The vulnerability belongs to the RCE class, that is, it allows an attacker to remotely execute malicious code. At the moment, according to the CVSS v3.0 calculator, its severity is 9.8 out of 10. The vulnerability affects Spring MVC as well as Spring WebFlux applications running under Java Development Kit version 9 or later.
Researchers report the discovered vulnerability to VMware on Tuesday night. But already on Wednesday proof of concept for the vulnerability will publish on GitHub. The PoC will quickly remove. But not until it will notice by security experts (some of whom confirmed the danger of the vulnerability). And it’s very unlikely that such a potent exploit has gone unnoticed by cybercriminals.
The Spring framework is quite popular among Java developers, which means that potentially many applications could be vulnerable. According to a post by Bleeping Computer, Java applications vulnerable to Spring4Shell could become a cause of compromise for a huge number of servers. Moreover, according to the same post, the vulnerability is already being actively exploited in the wild.
There are several PoCs of the Spring4 shell vulnerability already available. Most of them will fork or inspire by this GitHub repository.
The exploit relies on a specially crafted HTTP request that abuses how Spring’s
RequestMapping interface interprets and parses web request query parameters. This interface maps incoming web requests onto the appropriate methods for handling.
The Spring4Shell vulnerability lies in the
RequestMapping interface’s filtering mechanism for user-supplied data. Attacks exploiting Spring4Shell supply a payload using
Module.getClassLoader(). This allows an attacker to load an arbitrary malicious class that the server must parse. Therefore vulnerable versions of Spring did not filter this attack path, which leads to the exploit.
The only Spring4Shell exploitation method known at the time of publication requires a specific confluence of circumstances. For the exploit to be successful, the following components will utilize on the attacked side:
However, it’s quite possible that there are more yet unknown options of exploitation. The very same vulnerability can exploit in some other way.
The main advice for anyone who uses the Spring framework is to upgrade to secure versions 5.3.18 or 5.2.20.
The Apache Software Foundation will also release patched versions of Apache Tomcat 10.0.20, 9.0.62, and 8.5.78, in which the attack vector will close on the Tomcat side.
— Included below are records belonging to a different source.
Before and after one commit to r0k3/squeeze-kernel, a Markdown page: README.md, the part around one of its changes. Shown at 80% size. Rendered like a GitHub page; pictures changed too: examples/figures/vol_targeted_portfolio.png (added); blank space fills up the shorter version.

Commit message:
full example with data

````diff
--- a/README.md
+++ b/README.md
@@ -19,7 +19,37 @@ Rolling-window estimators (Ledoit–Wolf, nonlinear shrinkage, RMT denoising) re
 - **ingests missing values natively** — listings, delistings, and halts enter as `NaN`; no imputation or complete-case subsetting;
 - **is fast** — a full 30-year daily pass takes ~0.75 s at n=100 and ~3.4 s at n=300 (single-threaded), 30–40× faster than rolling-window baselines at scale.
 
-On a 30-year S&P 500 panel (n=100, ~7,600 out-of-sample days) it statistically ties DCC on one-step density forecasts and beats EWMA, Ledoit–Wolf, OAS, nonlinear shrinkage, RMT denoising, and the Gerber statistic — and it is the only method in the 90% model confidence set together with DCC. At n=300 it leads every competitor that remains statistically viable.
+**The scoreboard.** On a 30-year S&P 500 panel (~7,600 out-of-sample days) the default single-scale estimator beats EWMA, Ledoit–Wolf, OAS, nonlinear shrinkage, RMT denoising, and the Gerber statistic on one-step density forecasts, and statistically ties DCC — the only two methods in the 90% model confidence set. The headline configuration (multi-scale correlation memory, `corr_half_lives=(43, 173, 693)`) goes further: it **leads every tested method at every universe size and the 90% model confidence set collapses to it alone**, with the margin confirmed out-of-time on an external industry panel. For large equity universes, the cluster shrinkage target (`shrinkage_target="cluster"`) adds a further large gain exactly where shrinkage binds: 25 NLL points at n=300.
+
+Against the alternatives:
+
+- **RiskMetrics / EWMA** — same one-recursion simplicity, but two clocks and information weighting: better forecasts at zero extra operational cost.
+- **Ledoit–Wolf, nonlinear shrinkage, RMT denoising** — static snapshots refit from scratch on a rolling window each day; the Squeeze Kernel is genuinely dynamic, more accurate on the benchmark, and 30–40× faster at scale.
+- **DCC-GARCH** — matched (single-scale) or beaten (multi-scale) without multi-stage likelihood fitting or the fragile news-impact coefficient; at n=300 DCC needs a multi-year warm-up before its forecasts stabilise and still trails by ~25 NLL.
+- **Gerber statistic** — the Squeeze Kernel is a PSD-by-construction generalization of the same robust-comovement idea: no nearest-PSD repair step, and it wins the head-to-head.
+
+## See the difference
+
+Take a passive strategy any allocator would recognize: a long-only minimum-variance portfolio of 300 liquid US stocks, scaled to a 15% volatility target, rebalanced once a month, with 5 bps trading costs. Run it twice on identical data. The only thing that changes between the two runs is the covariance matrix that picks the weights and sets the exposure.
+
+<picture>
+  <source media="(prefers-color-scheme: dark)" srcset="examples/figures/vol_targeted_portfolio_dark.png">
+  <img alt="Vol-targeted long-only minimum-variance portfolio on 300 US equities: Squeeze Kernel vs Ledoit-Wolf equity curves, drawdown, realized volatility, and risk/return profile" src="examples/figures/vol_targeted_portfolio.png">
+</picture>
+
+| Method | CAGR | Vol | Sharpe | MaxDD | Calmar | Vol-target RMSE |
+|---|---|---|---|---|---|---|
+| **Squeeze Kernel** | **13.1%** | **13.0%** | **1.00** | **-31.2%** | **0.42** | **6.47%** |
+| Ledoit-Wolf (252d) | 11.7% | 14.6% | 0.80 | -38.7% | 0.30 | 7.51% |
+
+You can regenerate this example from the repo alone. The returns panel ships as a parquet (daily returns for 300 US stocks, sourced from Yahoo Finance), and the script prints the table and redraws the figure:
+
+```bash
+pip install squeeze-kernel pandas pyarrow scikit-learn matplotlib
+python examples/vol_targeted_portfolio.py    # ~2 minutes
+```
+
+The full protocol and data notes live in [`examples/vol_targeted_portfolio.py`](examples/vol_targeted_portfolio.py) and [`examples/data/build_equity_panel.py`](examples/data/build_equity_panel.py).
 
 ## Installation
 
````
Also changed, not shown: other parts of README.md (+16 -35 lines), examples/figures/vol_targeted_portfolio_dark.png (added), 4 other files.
The Spring developers have also released patched versions of the Spring Boot 2.5.12 and 2.6.6 extensions that depend on the patched version of Spring Framework 5.3.18.
If for some reason you cannot update the above software, then you should use one of the workarounds published on the official Spring website.
To remediate the vulnerability, ensure your deployments of the Spring framework are running a version equal to or greater than 5.3.18 or 5.2.20.
In Maven, you can upgrade by adding the following entry to your POM file:
<properties> <spring-framework.version>5.3.18</spring-framework.version> </properties>
In Gradle, add:
ext['spring-framework.version'] = '5.3.18'
If you are not able to upgrade, we recommend applying Spring’s workaround to mitigate the risk of an exploit.
After conducting internal research. We can confirm that the Offensive360 platform is not vulnerable to SpringShell (CVE-2022-22965). The recent RCE vulnerability in Spring Cloud Function (CVE-2022-22963).
Offensive360 Artifactory can detect artifacts that are vulnerable to the SpringShell vulnerability. For any support artifact type, and are augmented with detailed research data and mitigations. Read our remediation how-to blog post to learn how to best use the Offensive360 Platform to find, fix, and fortify your software supply chain.